A look at the current status of Curiosity at the beginning of sol 2, and what activities to look forward to over the next few sols.
Notes on Curiosity's physical state, future activities, landing site, and other stuff gleaned from the two press briefings conducted at JPL today.
Even a preliminary, low-resolution, low-frame-rate version of Curiosity's descent imager animation of the arrival on Mars contains almost more awesome than I can stand.
In 2008, Mars Reconnaissance Orbiter snapped an amazing photo of Phoenix descending to the surface of Mars under its parachute. Now it's repeated the feat, with Curiosity.
Posted by Emily Lakdawalla on 2012/08/05 01:30 CDT
The Curiosity mission's final pre-landing press briefing wrapped up a short while ago. There wasn't much in the way of news, which is a good thing. Curiosity is healthy. Odyssey is healthy. There's not much left to do but wait.
I just came out of a press briefing at JPL, on the morning of the day before Curiosity's landing. The panel seemed fairly calm -- anxious, certainly, but the happy kind of anxiety that precedes something that could be great.
Mat Kaplan and I recently recorded a couple of videos giving a tour of the science instruments on the Curiosity Mars rover.
JPL has published a schedule for press briefings in the first week of Curiosity's mission on Mars.
Join me and Bill Nye to blow off some steam on Saturday night as we anticipate Curiosity’s landing! In the spirit of such nerdtacular gatherings as W00tstock and LeetUp, we’re having a big party at the Paseo Colorado here in Pasadena to celebrate Curiosity!
Whether you are a scientist or a layman, if you have ever asked yourself any question about Curiosity, I strongly suggest that you read the newly published press kit!
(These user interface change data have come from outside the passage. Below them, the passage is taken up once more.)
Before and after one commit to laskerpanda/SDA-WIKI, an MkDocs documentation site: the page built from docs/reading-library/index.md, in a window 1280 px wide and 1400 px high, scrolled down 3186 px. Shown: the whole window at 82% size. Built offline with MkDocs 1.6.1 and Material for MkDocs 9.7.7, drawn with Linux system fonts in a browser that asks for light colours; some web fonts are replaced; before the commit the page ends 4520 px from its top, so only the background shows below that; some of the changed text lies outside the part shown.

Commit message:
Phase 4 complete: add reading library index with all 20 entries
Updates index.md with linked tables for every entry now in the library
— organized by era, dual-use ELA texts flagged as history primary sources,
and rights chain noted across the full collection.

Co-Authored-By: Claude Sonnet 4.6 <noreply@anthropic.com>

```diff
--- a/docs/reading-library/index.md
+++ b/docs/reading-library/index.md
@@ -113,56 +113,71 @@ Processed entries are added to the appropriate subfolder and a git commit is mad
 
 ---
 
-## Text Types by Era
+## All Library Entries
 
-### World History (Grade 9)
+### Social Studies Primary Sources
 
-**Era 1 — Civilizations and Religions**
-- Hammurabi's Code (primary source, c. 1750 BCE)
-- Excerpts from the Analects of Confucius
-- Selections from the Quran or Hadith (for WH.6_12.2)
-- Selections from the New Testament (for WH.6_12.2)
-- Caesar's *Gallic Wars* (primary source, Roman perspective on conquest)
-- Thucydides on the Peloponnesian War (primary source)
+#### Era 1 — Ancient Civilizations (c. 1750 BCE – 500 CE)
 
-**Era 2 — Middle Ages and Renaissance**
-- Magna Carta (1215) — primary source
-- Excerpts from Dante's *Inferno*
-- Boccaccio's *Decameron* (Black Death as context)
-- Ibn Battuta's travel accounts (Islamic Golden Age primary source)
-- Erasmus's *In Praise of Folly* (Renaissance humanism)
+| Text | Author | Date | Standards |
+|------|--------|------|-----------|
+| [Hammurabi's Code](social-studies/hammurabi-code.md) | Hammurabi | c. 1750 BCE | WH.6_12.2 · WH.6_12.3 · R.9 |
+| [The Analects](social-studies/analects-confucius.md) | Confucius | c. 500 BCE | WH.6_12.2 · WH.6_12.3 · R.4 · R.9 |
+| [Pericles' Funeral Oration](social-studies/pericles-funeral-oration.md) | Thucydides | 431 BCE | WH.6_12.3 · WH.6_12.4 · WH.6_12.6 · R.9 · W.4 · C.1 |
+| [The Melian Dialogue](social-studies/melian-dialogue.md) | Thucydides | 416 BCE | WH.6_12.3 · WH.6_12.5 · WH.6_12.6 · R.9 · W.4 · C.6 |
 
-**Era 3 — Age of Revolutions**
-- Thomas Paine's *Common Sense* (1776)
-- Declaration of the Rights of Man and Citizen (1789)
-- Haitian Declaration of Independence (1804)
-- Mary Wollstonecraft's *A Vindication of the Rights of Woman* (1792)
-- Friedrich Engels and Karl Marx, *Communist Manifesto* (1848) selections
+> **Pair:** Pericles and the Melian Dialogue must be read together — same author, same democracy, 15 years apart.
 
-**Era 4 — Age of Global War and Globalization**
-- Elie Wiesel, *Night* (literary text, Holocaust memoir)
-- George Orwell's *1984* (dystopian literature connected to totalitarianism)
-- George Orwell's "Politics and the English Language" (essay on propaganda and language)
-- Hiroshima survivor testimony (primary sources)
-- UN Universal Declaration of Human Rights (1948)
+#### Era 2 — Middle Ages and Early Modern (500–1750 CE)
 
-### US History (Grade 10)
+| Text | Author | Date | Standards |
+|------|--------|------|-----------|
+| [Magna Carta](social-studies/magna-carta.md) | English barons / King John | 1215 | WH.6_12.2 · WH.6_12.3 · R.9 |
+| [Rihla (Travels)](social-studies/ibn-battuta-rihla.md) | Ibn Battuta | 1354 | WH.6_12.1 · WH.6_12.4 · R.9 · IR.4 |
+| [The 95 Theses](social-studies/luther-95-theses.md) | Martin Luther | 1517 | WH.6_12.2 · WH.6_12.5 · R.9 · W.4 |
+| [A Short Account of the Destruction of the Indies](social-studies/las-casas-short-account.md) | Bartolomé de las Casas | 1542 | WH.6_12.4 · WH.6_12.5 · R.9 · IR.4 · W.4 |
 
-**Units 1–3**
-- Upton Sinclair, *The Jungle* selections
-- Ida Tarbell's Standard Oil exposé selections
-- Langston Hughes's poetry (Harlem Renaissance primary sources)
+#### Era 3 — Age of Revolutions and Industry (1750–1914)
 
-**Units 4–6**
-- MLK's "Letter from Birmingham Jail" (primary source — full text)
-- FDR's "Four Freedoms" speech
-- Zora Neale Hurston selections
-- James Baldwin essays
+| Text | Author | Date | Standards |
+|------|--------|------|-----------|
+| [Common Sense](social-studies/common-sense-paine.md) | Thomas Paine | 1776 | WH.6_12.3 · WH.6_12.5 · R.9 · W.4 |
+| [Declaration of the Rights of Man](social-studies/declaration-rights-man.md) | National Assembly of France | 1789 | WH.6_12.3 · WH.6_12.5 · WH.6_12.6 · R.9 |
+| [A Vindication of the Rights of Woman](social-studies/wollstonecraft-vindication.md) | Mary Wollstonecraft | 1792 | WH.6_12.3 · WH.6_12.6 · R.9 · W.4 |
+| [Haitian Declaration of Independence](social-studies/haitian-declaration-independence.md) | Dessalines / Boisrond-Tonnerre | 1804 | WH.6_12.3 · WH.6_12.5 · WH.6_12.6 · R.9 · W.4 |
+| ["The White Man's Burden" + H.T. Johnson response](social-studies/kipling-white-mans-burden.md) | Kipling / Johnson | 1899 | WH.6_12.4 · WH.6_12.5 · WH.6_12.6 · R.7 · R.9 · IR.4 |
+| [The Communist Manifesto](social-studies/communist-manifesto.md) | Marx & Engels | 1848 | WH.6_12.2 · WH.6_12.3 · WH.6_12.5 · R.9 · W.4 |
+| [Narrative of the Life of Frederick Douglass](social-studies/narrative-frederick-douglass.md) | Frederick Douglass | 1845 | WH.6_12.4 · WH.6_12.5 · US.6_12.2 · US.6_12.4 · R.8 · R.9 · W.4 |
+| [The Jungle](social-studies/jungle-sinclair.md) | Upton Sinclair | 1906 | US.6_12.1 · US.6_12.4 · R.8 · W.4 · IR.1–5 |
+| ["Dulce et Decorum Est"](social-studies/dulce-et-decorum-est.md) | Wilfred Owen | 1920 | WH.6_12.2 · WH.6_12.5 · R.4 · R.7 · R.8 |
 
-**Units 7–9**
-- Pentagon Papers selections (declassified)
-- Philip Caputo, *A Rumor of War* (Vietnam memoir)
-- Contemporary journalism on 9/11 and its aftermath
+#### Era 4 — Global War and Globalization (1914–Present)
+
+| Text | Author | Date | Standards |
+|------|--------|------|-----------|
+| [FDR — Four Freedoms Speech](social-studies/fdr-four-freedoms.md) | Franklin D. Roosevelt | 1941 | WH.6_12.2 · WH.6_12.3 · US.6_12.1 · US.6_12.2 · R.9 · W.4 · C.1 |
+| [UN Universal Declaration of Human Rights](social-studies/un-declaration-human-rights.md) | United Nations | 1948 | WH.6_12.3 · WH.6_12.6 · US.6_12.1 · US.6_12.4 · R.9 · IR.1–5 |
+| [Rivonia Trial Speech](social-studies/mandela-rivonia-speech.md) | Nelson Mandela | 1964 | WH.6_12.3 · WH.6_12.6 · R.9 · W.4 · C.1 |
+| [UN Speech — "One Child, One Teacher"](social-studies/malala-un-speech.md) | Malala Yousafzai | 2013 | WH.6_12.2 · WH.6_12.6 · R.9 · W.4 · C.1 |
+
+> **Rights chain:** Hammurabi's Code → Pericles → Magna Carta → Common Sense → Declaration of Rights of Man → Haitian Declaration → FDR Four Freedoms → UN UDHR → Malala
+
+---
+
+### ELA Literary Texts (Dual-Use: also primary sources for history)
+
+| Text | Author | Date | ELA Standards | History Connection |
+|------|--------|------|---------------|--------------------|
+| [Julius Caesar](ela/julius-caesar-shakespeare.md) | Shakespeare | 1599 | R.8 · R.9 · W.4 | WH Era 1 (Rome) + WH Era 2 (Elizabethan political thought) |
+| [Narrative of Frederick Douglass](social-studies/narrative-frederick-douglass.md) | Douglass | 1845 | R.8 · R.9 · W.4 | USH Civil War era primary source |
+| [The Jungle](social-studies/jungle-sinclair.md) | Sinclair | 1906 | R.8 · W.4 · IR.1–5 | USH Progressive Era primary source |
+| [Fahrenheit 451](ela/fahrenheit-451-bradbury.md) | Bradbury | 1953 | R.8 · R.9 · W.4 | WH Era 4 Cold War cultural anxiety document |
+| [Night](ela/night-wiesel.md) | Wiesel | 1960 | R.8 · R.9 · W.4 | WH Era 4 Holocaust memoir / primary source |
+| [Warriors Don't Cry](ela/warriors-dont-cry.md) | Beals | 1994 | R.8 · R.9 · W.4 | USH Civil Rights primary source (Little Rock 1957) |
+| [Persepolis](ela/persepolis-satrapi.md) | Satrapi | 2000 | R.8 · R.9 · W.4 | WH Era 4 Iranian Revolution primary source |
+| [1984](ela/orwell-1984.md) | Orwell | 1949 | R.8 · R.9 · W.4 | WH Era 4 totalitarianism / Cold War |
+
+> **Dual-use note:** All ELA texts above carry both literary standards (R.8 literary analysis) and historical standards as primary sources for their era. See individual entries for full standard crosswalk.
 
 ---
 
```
In which I beg the people working on Curiosity to write about what happens in the coming weeks, even if you never share those writings publicly.